The Kolkata Seed Festival, the first of its kind in eastern India, was hosted by this city from April 27 to 29. Its focus was on celebrating and conserving India’s rich heritage of crop diversity. The UN, incidentally, has declared this decade as the ‘International Decade of Biodiversity’.
The Festival received a warm and enthusiastic reception from visitors.
On the 27th April, a seminar on ‘Agro-biodiversity and Ecological Agriculture’ was organized by Development Research Communication and Services Centre (DRCSC). Prof RN Basu, former Vice Chancellor of Kolkata University, delivered the inaugural address, followed by the keynote address by Ardhendu Chatterjee, and talks by Prof Sourin Bhattacharjee and Dr Anupam Pal. The latter, associated with the Biodiversity Conservation Farm of the West Bengal Government’s Agricultural Training Centre, Fulia, spoke on the wealth and importance of our indigenous rice varieties. Bharat Mansata of Earthcare, a joint organizer of the Seed Festival – along with DRCSC, Development and Justice Initiative, Richharia Campaign and Greenpeace – spoke on the aim and relevance of the Seed Festival. Deepika Kundaji of Pebble Garden, Auroville, Pondicherry, gave a presentation on the 90 varieties of food crops, the seeds of which she has been meticulously conserving, propagating and sharing among home gardeners and farmers. This was followed by a talk by Krishna Prasad of Sahaja Samruddha, Karnataka – on the rice and millet farmer-breeders of his state. Jaiprakash Singh, a widely reputed and popular farmer-breeder of Uttar Pradesh spoke about his work on selecting and breeding vigorous seed varieties of rice, wheat, pigeon-pea and mustard.
Alongside the Seminar, about 10 farmer groups from different parts of West Bengal, displayed the seed varieties locally conserved, multiplied and shared by them through their community seed banks.

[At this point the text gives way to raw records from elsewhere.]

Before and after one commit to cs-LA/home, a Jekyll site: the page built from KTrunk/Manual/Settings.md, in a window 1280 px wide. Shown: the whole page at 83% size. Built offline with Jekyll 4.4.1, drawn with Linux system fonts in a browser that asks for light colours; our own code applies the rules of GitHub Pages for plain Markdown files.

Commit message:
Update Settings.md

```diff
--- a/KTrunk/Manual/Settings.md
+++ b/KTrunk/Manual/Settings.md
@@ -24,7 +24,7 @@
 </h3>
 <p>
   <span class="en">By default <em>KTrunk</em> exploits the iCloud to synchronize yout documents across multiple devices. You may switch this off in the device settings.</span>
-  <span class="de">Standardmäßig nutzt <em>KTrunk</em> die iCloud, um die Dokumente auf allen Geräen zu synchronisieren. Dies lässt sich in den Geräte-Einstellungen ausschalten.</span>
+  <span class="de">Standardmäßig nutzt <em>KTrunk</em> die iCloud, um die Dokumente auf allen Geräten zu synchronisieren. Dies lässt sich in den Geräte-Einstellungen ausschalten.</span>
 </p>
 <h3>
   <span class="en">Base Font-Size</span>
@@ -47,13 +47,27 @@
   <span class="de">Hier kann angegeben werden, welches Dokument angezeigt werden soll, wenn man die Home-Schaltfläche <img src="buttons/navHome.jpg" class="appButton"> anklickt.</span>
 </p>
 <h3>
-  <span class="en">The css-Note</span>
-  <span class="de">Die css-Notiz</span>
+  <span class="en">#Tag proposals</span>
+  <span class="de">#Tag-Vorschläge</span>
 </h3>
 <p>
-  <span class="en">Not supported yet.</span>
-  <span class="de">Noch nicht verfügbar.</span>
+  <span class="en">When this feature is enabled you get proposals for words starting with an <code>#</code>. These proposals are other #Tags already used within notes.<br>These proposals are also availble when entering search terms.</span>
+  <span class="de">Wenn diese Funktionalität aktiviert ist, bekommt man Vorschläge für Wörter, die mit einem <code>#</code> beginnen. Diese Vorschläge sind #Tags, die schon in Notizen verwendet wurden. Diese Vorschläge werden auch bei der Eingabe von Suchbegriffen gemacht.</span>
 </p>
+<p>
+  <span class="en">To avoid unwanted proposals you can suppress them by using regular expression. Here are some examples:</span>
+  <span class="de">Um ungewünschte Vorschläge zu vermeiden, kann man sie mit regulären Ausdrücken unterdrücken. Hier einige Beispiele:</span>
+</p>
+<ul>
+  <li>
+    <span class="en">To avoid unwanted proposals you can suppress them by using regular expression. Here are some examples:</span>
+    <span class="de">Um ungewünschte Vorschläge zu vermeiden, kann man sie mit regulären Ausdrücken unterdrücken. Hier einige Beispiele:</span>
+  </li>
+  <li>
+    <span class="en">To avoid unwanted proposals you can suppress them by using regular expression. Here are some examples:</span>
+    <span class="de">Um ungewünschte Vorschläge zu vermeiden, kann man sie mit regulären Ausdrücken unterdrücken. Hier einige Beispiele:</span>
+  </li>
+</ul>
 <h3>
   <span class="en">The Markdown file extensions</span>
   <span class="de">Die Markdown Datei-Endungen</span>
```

On the 28th and and 29th April weekend, the Kolkata Seed Festival shifted to a larger, centrally located venue outside Earthcare Books at 10 Middleton Street, with a vibrant, festive ambiance. The seed conservation groups from 7 states of India and 7 districts of West Bengal displayed their seed varieties here. Apart from the those mentioned earlier, the participants included Sambhav from Orissa, and Swala and Swadhina from Jharkhand.
Besides the display of seeds, posters and leaflets, there were numerous books, organic products, organic foods, and terra cotta sculptures by Ram Manna on sale. Some seed varieties were also on sale, while other seeds were…
Read here the ‘Seed Declaration, India, 2012’ which was endorsed by the participants of the Seed Festival and proclaims the natural rights of farmers and gardeners to freely use and share their collective heritage of agrobiodiversity and related knowledge, without any restriction or hindrance.